EXERCISE PROMPT
Filter the records, keeping every line that has the string "piezas".

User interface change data
##############################
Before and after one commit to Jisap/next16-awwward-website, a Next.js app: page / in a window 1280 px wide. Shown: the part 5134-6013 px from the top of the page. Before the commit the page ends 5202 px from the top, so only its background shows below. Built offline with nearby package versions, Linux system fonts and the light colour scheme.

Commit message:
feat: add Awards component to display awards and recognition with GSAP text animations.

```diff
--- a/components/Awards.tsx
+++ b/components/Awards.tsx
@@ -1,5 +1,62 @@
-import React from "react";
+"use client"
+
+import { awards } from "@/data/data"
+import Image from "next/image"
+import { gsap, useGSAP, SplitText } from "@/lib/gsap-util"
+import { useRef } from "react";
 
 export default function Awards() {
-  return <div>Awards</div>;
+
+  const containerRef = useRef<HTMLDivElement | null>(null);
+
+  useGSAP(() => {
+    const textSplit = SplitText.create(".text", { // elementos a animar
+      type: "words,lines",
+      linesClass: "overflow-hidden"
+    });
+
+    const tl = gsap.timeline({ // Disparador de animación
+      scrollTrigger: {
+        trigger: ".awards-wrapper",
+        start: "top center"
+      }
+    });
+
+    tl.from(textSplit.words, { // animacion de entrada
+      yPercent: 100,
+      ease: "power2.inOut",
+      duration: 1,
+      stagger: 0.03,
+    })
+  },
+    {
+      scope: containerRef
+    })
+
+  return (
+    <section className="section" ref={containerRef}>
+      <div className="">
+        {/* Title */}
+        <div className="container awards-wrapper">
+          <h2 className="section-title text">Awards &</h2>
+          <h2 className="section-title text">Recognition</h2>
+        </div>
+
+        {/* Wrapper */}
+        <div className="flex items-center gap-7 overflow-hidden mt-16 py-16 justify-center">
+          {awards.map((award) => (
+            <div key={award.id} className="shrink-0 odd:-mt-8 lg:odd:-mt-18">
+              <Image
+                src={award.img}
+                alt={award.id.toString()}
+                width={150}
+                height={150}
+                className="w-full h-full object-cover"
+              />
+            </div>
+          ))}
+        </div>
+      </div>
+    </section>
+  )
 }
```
##############################
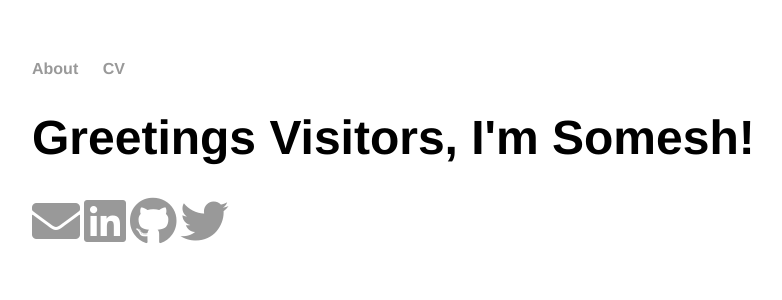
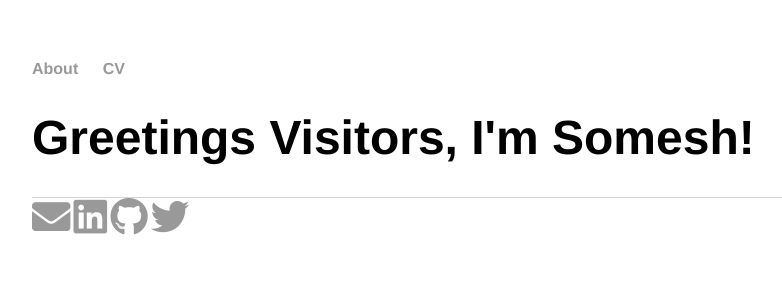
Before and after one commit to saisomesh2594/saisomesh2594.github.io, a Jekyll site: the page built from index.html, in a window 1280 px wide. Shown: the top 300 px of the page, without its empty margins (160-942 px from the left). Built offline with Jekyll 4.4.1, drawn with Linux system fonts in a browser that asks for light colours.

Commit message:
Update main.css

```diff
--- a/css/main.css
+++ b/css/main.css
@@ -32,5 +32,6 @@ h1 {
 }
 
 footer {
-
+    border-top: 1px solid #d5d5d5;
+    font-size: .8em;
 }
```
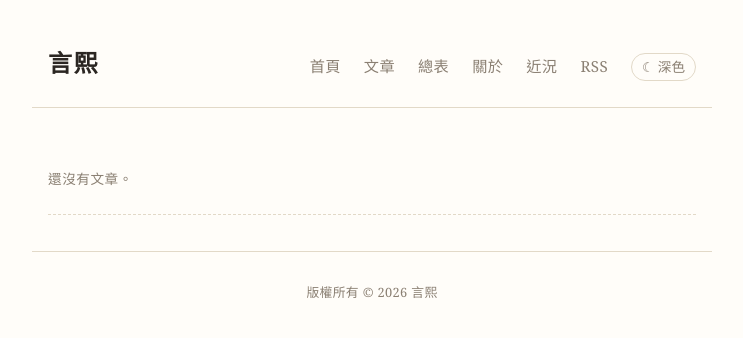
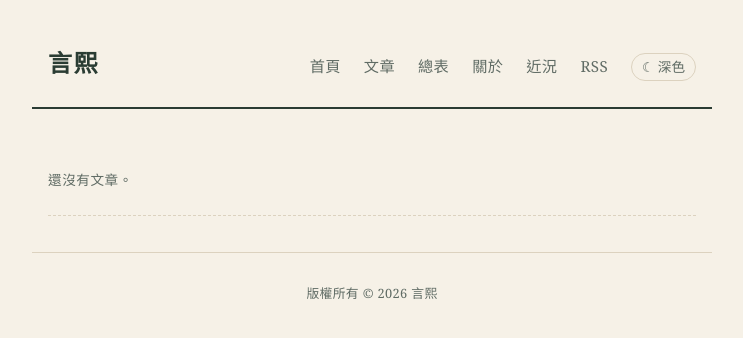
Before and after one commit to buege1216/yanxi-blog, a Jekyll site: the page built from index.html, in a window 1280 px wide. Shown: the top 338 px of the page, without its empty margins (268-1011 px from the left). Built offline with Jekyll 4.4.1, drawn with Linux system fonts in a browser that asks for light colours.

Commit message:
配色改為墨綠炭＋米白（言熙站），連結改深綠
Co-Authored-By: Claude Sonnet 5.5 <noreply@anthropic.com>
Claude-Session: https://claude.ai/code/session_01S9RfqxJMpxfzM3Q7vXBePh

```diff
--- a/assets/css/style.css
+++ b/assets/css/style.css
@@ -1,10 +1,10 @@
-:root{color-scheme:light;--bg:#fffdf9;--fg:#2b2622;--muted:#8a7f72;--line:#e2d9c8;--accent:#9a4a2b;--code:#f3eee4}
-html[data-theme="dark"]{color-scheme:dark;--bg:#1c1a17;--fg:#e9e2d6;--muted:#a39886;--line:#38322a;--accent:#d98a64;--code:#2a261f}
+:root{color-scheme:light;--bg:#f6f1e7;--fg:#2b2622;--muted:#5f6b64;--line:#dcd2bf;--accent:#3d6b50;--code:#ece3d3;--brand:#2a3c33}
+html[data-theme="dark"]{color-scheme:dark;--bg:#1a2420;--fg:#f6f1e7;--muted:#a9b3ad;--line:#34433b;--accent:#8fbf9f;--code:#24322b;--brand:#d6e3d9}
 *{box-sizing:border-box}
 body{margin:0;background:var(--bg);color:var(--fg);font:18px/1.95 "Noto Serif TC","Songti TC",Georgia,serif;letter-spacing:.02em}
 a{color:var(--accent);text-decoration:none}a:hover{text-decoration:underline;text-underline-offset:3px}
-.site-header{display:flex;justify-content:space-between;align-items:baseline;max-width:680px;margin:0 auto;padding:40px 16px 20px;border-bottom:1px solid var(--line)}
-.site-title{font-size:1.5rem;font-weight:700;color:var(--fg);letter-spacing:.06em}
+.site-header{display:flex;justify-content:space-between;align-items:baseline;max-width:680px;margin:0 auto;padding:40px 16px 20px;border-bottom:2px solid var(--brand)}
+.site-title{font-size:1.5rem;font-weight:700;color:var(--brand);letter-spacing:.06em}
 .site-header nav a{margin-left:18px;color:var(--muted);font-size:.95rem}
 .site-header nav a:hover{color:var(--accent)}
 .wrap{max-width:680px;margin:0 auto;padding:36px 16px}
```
##############################
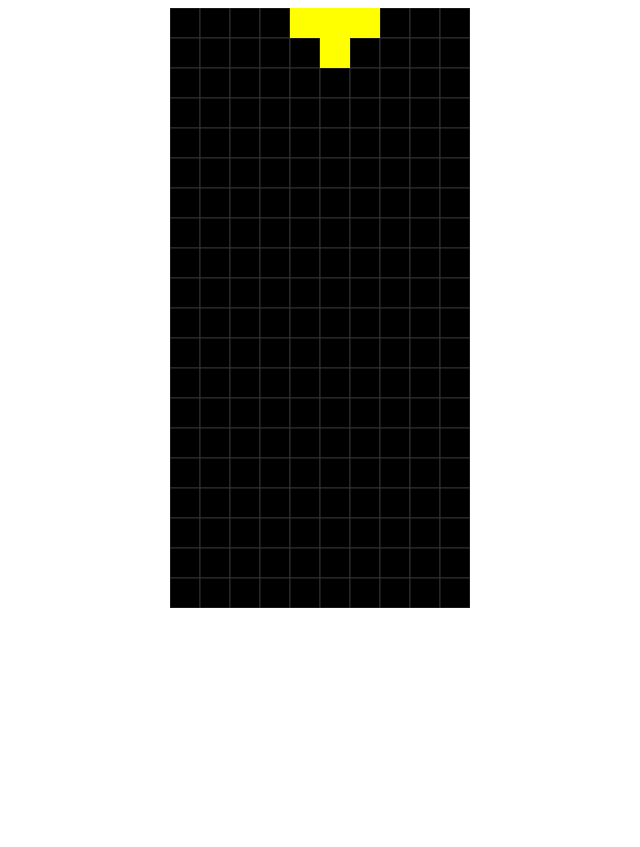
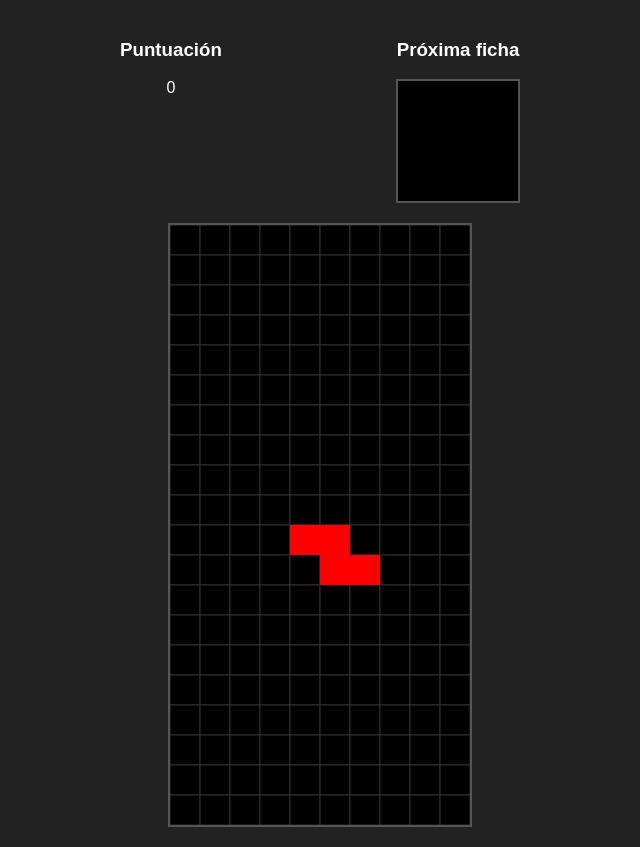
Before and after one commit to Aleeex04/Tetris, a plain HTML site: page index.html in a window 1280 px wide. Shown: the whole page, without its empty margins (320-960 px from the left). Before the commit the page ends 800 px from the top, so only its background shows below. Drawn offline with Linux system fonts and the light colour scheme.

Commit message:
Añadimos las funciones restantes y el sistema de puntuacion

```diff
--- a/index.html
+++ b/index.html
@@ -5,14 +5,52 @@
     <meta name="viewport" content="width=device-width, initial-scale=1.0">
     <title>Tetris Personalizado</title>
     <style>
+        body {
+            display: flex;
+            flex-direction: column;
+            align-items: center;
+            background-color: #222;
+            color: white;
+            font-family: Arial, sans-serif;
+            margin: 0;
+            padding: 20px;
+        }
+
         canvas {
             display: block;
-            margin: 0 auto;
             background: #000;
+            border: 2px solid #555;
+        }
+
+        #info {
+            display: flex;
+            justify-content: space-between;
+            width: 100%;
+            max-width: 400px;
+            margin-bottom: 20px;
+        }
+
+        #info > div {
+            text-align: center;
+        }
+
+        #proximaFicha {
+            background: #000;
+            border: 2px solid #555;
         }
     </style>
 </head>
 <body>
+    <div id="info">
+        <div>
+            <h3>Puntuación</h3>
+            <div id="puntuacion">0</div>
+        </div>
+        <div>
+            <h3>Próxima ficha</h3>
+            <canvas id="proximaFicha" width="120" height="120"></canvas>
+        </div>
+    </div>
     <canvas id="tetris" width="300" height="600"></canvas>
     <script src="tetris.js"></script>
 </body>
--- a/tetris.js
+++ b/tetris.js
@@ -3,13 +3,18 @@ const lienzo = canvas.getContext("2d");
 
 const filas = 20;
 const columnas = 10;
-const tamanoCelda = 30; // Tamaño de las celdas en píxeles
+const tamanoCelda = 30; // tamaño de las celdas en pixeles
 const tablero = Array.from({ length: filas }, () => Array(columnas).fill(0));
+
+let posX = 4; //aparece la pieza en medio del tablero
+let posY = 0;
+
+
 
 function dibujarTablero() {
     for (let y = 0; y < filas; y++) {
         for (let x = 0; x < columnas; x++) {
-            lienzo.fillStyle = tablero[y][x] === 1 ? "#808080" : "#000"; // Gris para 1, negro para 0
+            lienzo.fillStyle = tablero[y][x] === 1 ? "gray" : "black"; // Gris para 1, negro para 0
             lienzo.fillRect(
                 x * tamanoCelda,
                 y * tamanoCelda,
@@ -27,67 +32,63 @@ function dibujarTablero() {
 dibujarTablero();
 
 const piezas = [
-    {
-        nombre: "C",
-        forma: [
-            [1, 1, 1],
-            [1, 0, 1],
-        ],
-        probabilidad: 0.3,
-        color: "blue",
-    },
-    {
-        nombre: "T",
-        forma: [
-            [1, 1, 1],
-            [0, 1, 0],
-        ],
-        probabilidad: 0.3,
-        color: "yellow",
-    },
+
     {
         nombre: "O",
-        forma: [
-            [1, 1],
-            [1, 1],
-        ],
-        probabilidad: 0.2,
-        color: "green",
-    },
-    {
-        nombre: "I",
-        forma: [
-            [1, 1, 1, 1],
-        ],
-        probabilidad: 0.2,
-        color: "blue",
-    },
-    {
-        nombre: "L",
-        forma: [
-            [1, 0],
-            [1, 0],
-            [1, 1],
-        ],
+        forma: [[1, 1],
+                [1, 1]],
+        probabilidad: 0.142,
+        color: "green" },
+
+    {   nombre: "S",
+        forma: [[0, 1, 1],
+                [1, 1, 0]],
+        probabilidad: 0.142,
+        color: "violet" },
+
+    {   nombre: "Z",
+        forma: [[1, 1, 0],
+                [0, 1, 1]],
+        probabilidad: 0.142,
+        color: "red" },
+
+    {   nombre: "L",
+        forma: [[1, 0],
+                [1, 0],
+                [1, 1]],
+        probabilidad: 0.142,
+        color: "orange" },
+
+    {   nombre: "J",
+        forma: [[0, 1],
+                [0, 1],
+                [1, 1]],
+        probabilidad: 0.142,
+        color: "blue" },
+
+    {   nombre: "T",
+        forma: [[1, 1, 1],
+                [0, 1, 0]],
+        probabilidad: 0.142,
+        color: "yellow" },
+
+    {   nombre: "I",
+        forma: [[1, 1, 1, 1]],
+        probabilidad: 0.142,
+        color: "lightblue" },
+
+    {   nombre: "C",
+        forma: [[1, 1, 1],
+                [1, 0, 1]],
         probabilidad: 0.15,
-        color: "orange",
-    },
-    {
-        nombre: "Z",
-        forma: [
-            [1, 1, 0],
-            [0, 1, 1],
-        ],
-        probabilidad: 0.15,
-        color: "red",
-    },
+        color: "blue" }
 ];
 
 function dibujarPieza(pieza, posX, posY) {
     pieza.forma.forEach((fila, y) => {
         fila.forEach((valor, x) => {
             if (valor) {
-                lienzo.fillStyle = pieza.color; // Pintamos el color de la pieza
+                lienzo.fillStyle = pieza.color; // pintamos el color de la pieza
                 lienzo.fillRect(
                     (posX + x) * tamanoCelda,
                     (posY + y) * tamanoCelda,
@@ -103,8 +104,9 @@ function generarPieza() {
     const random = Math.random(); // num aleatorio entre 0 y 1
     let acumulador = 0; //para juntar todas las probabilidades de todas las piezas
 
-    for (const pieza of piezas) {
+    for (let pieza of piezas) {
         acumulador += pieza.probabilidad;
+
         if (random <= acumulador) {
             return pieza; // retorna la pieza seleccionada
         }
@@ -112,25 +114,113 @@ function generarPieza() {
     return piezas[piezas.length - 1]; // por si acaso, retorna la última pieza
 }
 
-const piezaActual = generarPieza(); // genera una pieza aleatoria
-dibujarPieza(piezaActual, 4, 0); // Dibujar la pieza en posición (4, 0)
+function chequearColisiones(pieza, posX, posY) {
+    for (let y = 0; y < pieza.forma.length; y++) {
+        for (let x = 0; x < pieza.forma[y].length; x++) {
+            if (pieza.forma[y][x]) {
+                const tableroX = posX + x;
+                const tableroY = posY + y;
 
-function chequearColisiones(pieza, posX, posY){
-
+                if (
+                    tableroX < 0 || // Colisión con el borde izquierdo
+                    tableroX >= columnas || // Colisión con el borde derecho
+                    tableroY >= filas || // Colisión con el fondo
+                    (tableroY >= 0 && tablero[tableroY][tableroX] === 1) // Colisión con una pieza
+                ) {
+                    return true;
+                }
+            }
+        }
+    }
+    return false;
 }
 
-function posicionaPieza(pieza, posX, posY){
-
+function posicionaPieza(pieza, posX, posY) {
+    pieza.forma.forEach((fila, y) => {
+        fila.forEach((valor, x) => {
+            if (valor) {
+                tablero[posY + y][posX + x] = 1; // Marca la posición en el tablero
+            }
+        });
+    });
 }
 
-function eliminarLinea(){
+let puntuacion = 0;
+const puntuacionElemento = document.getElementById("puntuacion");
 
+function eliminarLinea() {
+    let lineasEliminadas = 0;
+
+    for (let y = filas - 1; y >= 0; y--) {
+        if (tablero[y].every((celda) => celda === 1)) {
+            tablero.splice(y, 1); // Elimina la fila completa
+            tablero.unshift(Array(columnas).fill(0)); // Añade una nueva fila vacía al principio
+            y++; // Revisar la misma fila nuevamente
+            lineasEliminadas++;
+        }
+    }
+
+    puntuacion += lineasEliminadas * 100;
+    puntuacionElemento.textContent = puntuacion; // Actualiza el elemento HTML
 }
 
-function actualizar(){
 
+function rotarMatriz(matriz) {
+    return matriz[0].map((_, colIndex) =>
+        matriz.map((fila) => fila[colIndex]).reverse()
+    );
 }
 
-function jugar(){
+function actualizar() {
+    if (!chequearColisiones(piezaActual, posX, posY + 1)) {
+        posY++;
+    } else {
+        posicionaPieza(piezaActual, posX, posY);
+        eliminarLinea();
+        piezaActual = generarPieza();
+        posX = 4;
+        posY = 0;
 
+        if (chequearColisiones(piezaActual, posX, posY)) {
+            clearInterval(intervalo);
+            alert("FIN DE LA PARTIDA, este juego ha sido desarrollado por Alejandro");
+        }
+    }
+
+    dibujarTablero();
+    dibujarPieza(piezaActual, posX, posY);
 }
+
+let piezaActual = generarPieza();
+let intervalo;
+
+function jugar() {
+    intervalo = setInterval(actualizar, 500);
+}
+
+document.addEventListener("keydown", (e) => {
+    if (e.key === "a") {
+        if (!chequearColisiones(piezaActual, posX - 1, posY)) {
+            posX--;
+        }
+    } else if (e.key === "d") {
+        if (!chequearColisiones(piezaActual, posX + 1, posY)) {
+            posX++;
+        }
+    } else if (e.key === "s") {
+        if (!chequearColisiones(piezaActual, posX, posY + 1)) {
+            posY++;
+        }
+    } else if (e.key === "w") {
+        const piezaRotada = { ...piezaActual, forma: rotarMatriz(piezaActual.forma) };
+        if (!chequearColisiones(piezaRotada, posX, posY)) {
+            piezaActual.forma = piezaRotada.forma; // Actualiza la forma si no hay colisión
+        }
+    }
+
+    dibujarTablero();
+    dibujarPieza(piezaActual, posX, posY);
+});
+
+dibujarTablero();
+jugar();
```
##############################
TASK RESULT
 const piezas = [
     let acumulador = 0; //para juntar todas las probabilidades de todas las piezas
-    for (const pieza of piezas) {
+    for (let pieza of piezas) {
     return piezas[piezas.length - 1]; // por si acaso, retorna la última pieza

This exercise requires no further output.